Material supplied Block Start
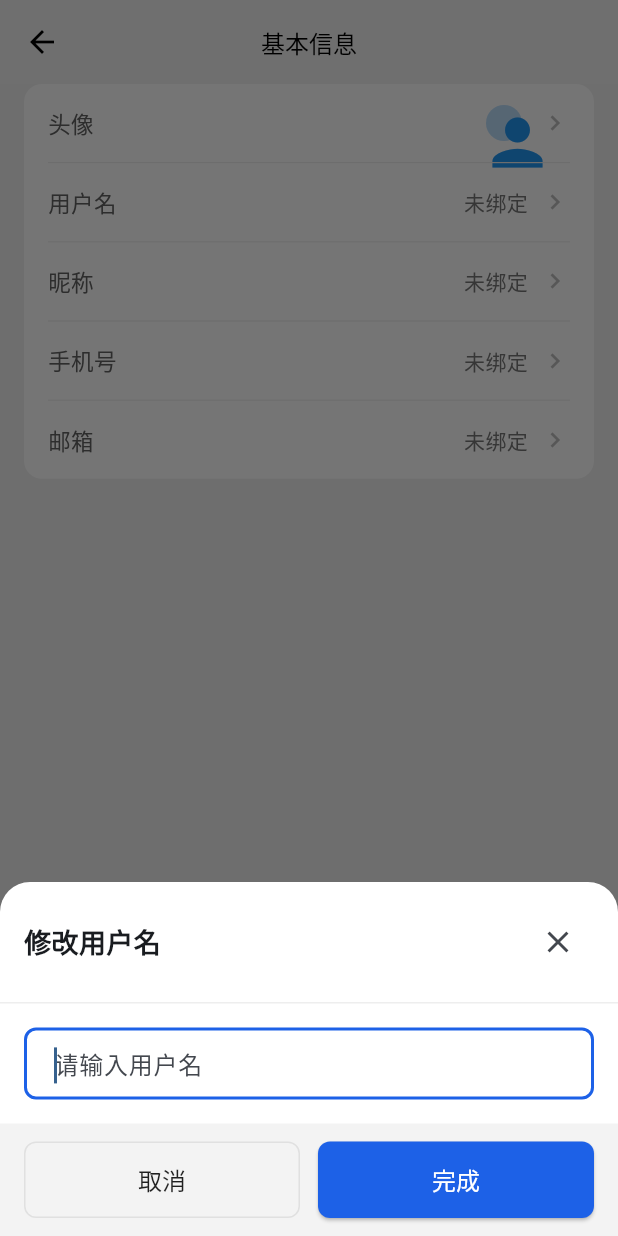
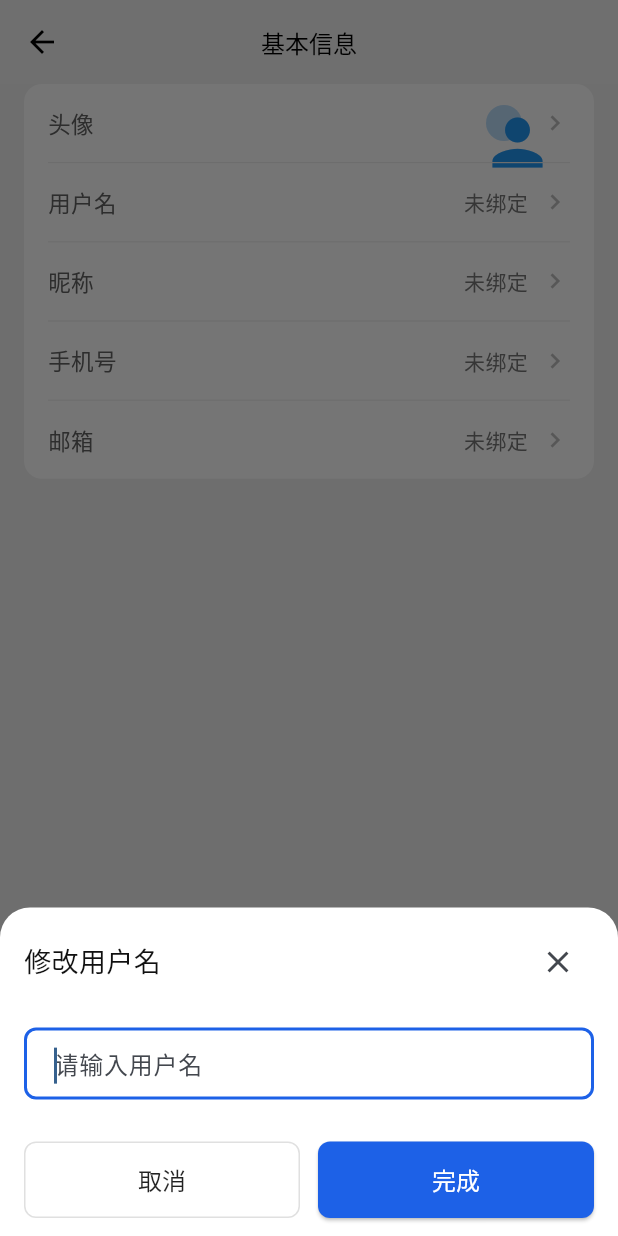
Before and after one commit to JamesBondMine/hongyan3.0, a Flutter app: the ProfilePage screen opened directly, after a tap on "用户名", on a phone screen of 412 x 824 dp. Run offline on Flutter 3.47's test engine with Material 3 defaults, Android fonts, the phone set to English and light mode, and no system bars; our stand-ins replace audioplayers, awesome_notifications, cached_network_image, carousel_slider, dio, flutter_easyloading and 11 more; missing offline and left inert: dart:ffi, encrypt, flutter_popup, lpinyin, record, video_compress and 1 more; accounts and stored records are empty; Roboto replaces fonts that are missing (PingFang); project files that could hold a hidden picture were left out.

```diff
--- a/bell_bird_talk/lib/pages/friends/views/friend_remark_view.dart
+++ b/bell_bird_talk/lib/pages/friends/views/friend_remark_view.dart
@@ -1,4 +1,3 @@
-
 import 'package:bell_bird_talk/utils/gbs_colors.dart';
 import 'package:flutter/material.dart';
 import 'package:flutter_easyloading/flutter_easyloading.dart';
@@ -6,20 +5,23 @@ import 'package:get/route_manager.dart';
 import 'package:get/state_manager.dart';
 
 class FriendRemarkView extends StatelessWidget {
-
   FriendRemarkView({
-    Key? key,
+    super.key,
     required this.controller,
     required this.onTap,
     this.title,
     this.tip,
-  }) : super(key: key);
-
+    this.name,
+    this.needCancel = true,
+  });
 
   final VoidCallback onTap;
   TextEditingController controller;
   String? title;
   String? tip;
+  // 输入框名字
+  String? name;
+  bool needCancel;
 
   @override
   Widget build(BuildContext context) {
@@ -40,27 +42,18 @@ class FriendRemarkView extends StatelessWidget {
         children: [
           // 上：标题栏（左右结构）
           Container(
-                  padding: const EdgeInsets.symmetric(
-                    horizontal: 16,
-                    vertical: 16,
-                  ),
-                  decoration: BoxDecoration(
-                    border: Border(
-                      bottom: BorderSide(
-                        color: Colors.grey.shade200,
-                        width: 1,
-                      ),
-                    ),
-                  ),
+            padding: const EdgeInsets.symmetric(horizontal: 16, vertical: 12),
+            // decoration: BoxDecoration(
+            //   border: Border(
+            //     bottom: BorderSide(color: Colors.grey.shade200, width: 1),
+            //   ),
+            // ),
             child: Row(
               mainAxisAlignment: MainAxisAlignment.spaceBetween,
               children: [
                 Text(
                   title ?? '备注',
-                        style: TextStyle(
-                          fontSize: 18,
-                          fontWeight: FontWeight.w600,
-                        ),
+                  style: TextStyle(fontSize: 18, fontWeight: FontWeight.w500, color: GbsColors.des1Color),
                 ),
                 IconButton(
                   icon: const Icon(Icons.close),
@@ -73,15 +66,28 @@ class FriendRemarkView extends StatelessWidget {
               ],
             ),
           ),
+          name != null
+              ? Container(
+                alignment: Alignment.centerLeft,
+                  padding: const EdgeInsets.symmetric(horizontal: 16, vertical: 8),
+                  child: Text(
+                    name!,
+                    style: TextStyle(
+                      fontSize: 14,
+                      color: GbsColors.des1Color,
+                    ),
+                  ),
+                )
+              : const SizedBox(),
           // 中：输入框
           Padding(
-                  padding: const EdgeInsets.all(16),
+            padding: const EdgeInsets.only(left: 16, right: 16, top: 8, bottom: 16),
             child: TextField(
               controller: controller,
               // focusNode: focusNode,
               autofocus: true,
               decoration: InputDecoration(
-                      hintText:  tip ?? '请输入备注名',
+                hintText: tip ?? '请输入备注名',
                 border: OutlineInputBorder(
                   borderRadius: BorderRadius.circular(8),
                   borderSide: BorderSide(color: Colors.grey.shade300),
@@ -106,14 +112,9 @@ class FriendRemarkView extends StatelessWidget {
           ),
           // 下：按钮栏（左右布局）
           Container(
-                  padding: const EdgeInsets.symmetric(
-                    horizontal: 16,
-                    vertical: 12,
-                  ),
-                  decoration: const BoxDecoration(
-                    color: Color(0xffF3F3F3),
-                  ),
-                  child: Row(
+            padding: const EdgeInsets.symmetric(horizontal: 16, vertical: 12),
+            child: needCancel
+                ? Row(
                     children: [
                       Expanded(
                         child: OutlinedButton(
@@ -151,10 +152,29 @@ class FriendRemarkView extends StatelessWidget {
                           ),
                           child: const Text(
                             '完成',
-                            style: TextStyle(
-                              fontSize: 16,
-                              color: Colors.white,
+                            style: TextStyle(fontSize: 16, color: Colors.white),
                           ),
+                        ),
+                      ),
+                    ],
+                  )
+                : Row(
+                    children: [
+                      Expanded(
+                        child: ElevatedButton(
+                          onPressed: () async {
+                            onTap();
+                          },
+                          style: ElevatedButton.styleFrom(
+                            padding: const EdgeInsets.symmetric(vertical: 14),
+                            backgroundColor: GbsColors.primaryColor,
+                            shape: RoundedRectangleBorder(
+                              borderRadius: BorderRadius.circular(8),
+                            ),
+                          ),
+                          child: const Text(
+                            '完成',
+                            style: TextStyle(fontSize: 16, color: Colors.white),
                           ),
                         ),
                       ),
@@ -165,5 +185,4 @@ class FriendRemarkView extends StatelessWidget {
       ),
     );
   }
-
 }
```
Also changed, not shown: bell_bird_talk/lib/pages/community/pages/community_child_page.dart (+70 -5 lines). Lines whose indentation alone changed are shown as unchanged.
Material supplied Block End
**Directions for this task**. Set down the material above word for word and skip its pictures.

**Solved exercise**.
Before and after one commit to JamesBondMine/hongyan3.0, a Flutter app: the ProfilePage screen opened directly, after a tap on "用户名", on a phone screen of 412 x 824 dp. Run offline on Flutter 3.47's test engine with Material 3 defaults, Android fonts, the phone set to English and light mode, and no system bars; our stand-ins replace audioplayers, awesome_notifications, cached_network_image, carousel_slider, dio, flutter_easyloading and 11 more; missing offline and left inert: dart:ffi, encrypt, flutter_popup, lpinyin, record, video_compress and 1 more; accounts and stored records are empty; Roboto replaces fonts that are missing (PingFang); project files that could hold a hidden picture were left out.

```diff
--- a/bell_bird_talk/lib/pages/friends/views/friend_remark_view.dart
+++ b/bell_bird_talk/lib/pages/friends/views/friend_remark_view.dart
@@ -1,4 +1,3 @@
-
 import 'package:bell_bird_talk/utils/gbs_colors.dart';
 import 'package:flutter/material.dart';
 import 'package:flutter_easyloading/flutter_easyloading.dart';
@@ -6,20 +5,23 @@ import 'package:get/route_manager.dart';
 import 'package:get/state_manager.dart';
 
 class FriendRemarkView extends StatelessWidget {
-
   FriendRemarkView({
-    Key? key,
+    super.key,
     required this.controller,
     required this.onTap,
     this.title,
     this.tip,
-  }) : super(key: key);
-
+    this.name,
+    this.needCancel = true,
+  });
 
   final VoidCallback onTap;
   TextEditingController controller;
   String? title;
   String? tip;
+  // 输入框名字
+  String? name;
+  bool needCancel;
 
   @override
   Widget build(BuildContext context) {
@@ -40,27 +42,18 @@ class FriendRemarkView extends StatelessWidget {
         children: [
           // 上：标题栏（左右结构）
           Container(
-                  padding: const EdgeInsets.symmetric(
-                    horizontal: 16,
-                    vertical: 16,
-                  ),
-                  decoration: BoxDecoration(
-                    border: Border(
-                      bottom: BorderSide(
-                        color: Colors.grey.shade200,
-                        width: 1,
-                      ),
-                    ),
-                  ),
+            padding: const EdgeInsets.symmetric(horizontal: 16, vertical: 12),
+            // decoration: BoxDecoration(
+            //   border: Border(
+            //     bottom: BorderSide(color: Colors.grey.shade200, width: 1),
+            //   ),
+            // ),
             child: Row(
               mainAxisAlignment: MainAxisAlignment.spaceBetween,
               children: [
                 Text(
                   title ?? '备注',
-                        style: TextStyle(
-                          fontSize: 18,
-                          fontWeight: FontWeight.w600,
-                        ),
+                  style: TextStyle(fontSize: 18, fontWeight: FontWeight.w500, color: GbsColors.des1Color),
                 ),
                 IconButton(
                   icon: const Icon(Icons.close),
@@ -73,15 +66,28 @@ class FriendRemarkView extends StatelessWidget {
               ],
             ),
           ),
+          name != null
+              ? Container(
+                alignment: Alignment.centerLeft,
+                  padding: const EdgeInsets.symmetric(horizontal: 16, vertical: 8),
+                  child: Text(
+                    name!,
+                    style: TextStyle(
+                      fontSize: 14,
+                      color: GbsColors.des1Color,
+                    ),
+                  ),
+                )
+              : const SizedBox(),
           // 中：输入框
           Padding(
-                  padding: const EdgeInsets.all(16),
+            padding: const EdgeInsets.only(left: 16, right: 16, top: 8, bottom: 16),
             child: TextField(
               controller: controller,
               // focusNode: focusNode,
               autofocus: true,
               decoration: InputDecoration(
-                      hintText:  tip ?? '请输入备注名',
+                hintText: tip ?? '请输入备注名',
                 border: OutlineInputBorder(
                   borderRadius: BorderRadius.circular(8),
                   borderSide: BorderSide(color: Colors.grey.shade300),
@@ -106,14 +112,9 @@ class FriendRemarkView extends StatelessWidget {
           ),
           // 下：按钮栏（左右布局）
           Container(
-                  padding: const EdgeInsets.symmetric(
-                    horizontal: 16,
-                    vertical: 12,
-                  ),
-                  decoration: const BoxDecoration(
-                    color: Color(0xffF3F3F3),
-                  ),
-                  child: Row(
+            padding: const EdgeInsets.symmetric(horizontal: 16, vertical: 12),
+            child: needCancel
+                ? Row(
                     children: [
                       Expanded(
                         child: OutlinedButton(
@@ -151,10 +152,29 @@ class FriendRemarkView extends StatelessWidget {
                           ),
                           child: const Text(
                             '完成',
-                            style: TextStyle(
-                              fontSize: 16,
-                              color: Colors.white,
+                            style: TextStyle(fontSize: 16, color: Colors.white),
                           ),
+                        ),
+                      ),
+                    ],
+                  )
+                : Row(
+                    children: [
+                      Expanded(
+                        child: ElevatedButton(
+                          onPressed: () async {
+                            onTap();
+                          },
+                          style: ElevatedButton.styleFrom(
+                            padding: const EdgeInsets.symmetric(vertical: 14),
+                            backgroundColor: GbsColors.primaryColor,
+                            shape: RoundedRectangleBorder(
+                              borderRadius: BorderRadius.circular(8),
+                            ),
+                          ),
+                          child: const Text(
+                            '完成',
+                            style: TextStyle(fontSize: 16, color: Colors.white),
                           ),
                         ),
                       ),
@@ -165,5 +185,4 @@ class FriendRemarkView extends StatelessWidget {
       ),
     );
   }
-
 }
```
Also changed, not shown: bell_bird_talk/lib/pages/community/pages/community_child_page.dart (+70 -5 lines). Lines whose indentation alone changed are shown as unchanged.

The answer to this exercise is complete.